Nerves were seeping in and legs grew heavy as the match passed the hour mark. We awaited with anticipation to see who could gamble and snatch victory. Visalli’s shot from inside the box was blocked by Morgan Weaver. A corner. Mewis stepped up and hooked the cross deep to the back post. An unmarked Sophie Schimdt then knocked the ball back towards goal with a thud. Off the crossbar, a scramble for the rebound, Daly bowed her head with five Thorns players between her and the goal. Even if she had been positioned 3-5 yards further back, she would’ve reacted first. This was Daly’s moment. No one was taking it away from her.
Thank u, next.
Here’s 3 things we learned from Houston’s historic semi-final win:
Score, score first
Ok, this one seems obvious. Daly’s 69th minute match winner was the first time the Dash have scored since “Air Groom”. It put to bed a frightening streak of 372 minutes without Houston finding the back of the net.
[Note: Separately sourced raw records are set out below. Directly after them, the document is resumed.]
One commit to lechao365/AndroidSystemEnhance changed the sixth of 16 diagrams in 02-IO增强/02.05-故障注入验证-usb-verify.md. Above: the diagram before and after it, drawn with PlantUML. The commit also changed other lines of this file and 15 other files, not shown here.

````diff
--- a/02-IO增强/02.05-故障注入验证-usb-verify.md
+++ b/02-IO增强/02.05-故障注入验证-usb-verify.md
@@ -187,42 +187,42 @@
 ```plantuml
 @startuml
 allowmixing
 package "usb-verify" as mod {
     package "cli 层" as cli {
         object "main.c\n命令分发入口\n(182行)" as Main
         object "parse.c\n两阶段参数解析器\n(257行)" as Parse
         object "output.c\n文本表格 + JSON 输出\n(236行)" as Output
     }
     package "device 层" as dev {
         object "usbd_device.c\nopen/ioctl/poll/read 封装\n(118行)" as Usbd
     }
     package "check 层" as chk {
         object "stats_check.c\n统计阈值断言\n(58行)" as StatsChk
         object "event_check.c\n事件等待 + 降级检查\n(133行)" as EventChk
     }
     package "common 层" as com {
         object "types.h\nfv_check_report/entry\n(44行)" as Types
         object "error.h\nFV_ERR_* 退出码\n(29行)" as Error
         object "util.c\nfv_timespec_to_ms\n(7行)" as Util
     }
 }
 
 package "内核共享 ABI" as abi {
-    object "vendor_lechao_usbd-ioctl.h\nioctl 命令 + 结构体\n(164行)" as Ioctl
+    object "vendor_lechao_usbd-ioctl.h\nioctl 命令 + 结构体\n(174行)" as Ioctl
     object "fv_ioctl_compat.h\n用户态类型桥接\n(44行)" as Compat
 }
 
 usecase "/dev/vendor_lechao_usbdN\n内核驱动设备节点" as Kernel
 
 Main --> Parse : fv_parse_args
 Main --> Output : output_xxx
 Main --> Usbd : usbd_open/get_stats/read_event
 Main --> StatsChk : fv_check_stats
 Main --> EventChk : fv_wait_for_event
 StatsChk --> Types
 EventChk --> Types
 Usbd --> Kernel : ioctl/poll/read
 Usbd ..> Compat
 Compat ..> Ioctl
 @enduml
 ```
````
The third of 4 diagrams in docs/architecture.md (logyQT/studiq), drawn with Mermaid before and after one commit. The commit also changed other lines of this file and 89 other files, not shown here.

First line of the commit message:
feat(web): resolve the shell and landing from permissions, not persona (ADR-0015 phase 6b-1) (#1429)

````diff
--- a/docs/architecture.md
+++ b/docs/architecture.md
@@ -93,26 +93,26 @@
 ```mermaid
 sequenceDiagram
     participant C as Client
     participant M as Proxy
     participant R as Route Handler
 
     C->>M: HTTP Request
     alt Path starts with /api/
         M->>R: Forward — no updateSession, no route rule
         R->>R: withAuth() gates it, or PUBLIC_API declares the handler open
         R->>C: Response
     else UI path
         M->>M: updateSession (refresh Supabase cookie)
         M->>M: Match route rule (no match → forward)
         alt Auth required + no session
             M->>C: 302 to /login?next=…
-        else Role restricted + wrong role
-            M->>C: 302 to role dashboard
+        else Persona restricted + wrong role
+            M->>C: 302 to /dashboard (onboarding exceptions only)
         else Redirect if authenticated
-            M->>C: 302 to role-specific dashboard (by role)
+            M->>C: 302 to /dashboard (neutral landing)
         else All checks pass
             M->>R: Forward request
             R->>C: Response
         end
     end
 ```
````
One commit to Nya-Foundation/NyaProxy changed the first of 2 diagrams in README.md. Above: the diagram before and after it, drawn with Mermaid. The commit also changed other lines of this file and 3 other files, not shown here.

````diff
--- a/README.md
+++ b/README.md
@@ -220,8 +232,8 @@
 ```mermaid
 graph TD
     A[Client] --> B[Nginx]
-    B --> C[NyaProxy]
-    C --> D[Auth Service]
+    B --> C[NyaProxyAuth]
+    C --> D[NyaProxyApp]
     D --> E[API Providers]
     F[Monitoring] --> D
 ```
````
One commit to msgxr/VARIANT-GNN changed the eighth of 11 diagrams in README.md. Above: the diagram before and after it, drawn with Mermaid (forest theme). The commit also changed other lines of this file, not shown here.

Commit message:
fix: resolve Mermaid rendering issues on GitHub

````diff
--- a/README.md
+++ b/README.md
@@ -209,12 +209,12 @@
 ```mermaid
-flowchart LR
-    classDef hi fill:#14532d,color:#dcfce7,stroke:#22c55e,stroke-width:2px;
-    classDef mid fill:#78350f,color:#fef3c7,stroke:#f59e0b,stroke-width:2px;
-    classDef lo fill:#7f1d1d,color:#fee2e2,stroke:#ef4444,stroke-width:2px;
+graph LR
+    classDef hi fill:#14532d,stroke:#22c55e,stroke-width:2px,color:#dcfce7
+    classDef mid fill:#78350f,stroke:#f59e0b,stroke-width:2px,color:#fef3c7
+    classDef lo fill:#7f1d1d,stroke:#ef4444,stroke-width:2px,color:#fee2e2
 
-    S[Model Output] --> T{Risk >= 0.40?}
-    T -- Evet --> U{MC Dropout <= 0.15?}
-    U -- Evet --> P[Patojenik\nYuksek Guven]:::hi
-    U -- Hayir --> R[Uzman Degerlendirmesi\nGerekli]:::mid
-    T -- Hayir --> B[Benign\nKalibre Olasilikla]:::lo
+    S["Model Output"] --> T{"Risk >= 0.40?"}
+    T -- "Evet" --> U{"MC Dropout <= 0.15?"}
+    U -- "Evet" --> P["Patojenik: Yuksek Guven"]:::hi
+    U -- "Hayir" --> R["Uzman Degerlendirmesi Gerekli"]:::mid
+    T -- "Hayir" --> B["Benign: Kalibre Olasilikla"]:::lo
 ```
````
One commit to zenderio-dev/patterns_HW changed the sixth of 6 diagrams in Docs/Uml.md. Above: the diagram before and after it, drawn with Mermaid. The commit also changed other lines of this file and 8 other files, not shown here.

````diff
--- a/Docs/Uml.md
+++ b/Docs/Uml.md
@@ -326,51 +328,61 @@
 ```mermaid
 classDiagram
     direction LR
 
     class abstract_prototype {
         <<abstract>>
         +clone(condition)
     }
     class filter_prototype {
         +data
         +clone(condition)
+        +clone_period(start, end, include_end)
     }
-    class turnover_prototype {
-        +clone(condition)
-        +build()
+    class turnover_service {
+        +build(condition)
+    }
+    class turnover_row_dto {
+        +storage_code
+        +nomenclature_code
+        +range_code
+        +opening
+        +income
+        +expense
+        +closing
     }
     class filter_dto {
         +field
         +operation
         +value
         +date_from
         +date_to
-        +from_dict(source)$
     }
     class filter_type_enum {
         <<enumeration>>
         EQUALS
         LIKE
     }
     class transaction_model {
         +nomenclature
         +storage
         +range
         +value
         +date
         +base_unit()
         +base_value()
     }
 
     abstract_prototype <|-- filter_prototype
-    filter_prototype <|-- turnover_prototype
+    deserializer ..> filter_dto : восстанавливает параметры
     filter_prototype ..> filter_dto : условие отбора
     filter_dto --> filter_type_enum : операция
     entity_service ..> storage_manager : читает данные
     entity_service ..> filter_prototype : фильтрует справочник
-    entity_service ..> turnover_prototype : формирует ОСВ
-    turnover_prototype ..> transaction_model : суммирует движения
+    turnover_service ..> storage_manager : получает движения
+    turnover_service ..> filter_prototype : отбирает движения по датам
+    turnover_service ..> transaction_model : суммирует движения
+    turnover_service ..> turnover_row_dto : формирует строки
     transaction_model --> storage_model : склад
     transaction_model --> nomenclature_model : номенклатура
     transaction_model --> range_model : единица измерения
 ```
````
It’s relevant that every game in which the Dash have scored the first goal, they have won in 90 minutes (Dash 2-0 OL Reign, Dash 1-0 Thorns). In my opinion, Clarkson is aware of this. We have seen them come out firing in the past two matches, bossing the first 45 minutes, catching the team off guard with their direct pressing style. This approach is risky and clearly wears the team out. The win today is even more impressive because they were able to persevere beyond their early salvo. Daly’s goal in the 69th minute was the latest they have scored in a match at the Challenge Cup to date.
This is obviously not just a Dash issue. Of the 15 matches with goals, 13 of them have been won by the team that have scored first. No team has won a match after going a goal behind. Whether it’s the overloaded schedule, fatigue due to a truncated preseason or low morale against hardship; matches are nearly over when the first goal goes in. Even if the Dash do concede first in the final, they can look at the fact that they are one of only two teams to come from behind and take something away from a match. The first goal is huge.
Hanson held it down
The flip side of the Dash struggling to score goals is the defense stepping up. I want to highlight Hayley Hanson in particular for praise. The useful midfielder was in her element today, playing with a confidence and discipline that was infectious. Encapsulated in her early challenge on the Thorns’ forward Morgan Weaver, she stood firm, predicted the run and robbed the winger cleanly. Watching Hanson swiping the ball from the feet of Thorns players, was like observing a lioness herding her loose cubs back to their pride. Nature was just taking its course. Klingenburg’s frustrating afternoon was in large part due to Hanson dominating.
Under Clarkson last season, she featured a lot at right back in a leaky Dash back line. Even so, I would never have guessed that after Hanson was moved to right back, the Dash would be yet to concede a goal. But here we are. I also love the chemistry she has under Katie Naughton, who in Megan Oyster’s absence, has become an important leader at the back. Similarly, Hanson’s assured nature helped Ally Prisock excel in the middle. Who needs a traditional right back?
Pride for Houston, no matter what happens
The wholehearted comments by the Dash captain, in the post match, gave this win a welcome perspective. “Everywhere in the world is struggling with this pandemic, the city of Houston is going through a tough time. For us, this win was for them.” Hope beyond the everyday struggles is a gift that sport gives us. This team is truly playing for their fans and the city of Houston. They are acknowledging the hardships and uncertainty taking its toll on the country. It is a privilege for them to have the opportunity to be safe, to do their work, to compete and entertain. They know that. In turn, they want to show up for those who have not had that advantage.
In making the final, the Dash have given their fans another 4 days of anticipation and of escapism. The reputation of the club is being rewritten in real time during the Challenge Cup. A new standard, a new culture. It is poignant that Shea Groom has gone from claiming she was ready to “hang up” her cleats to now confessing she’s found a “home” in Houston. This team cares and they play like it. Even if they don’t bring home the trophy, we’ll be proud.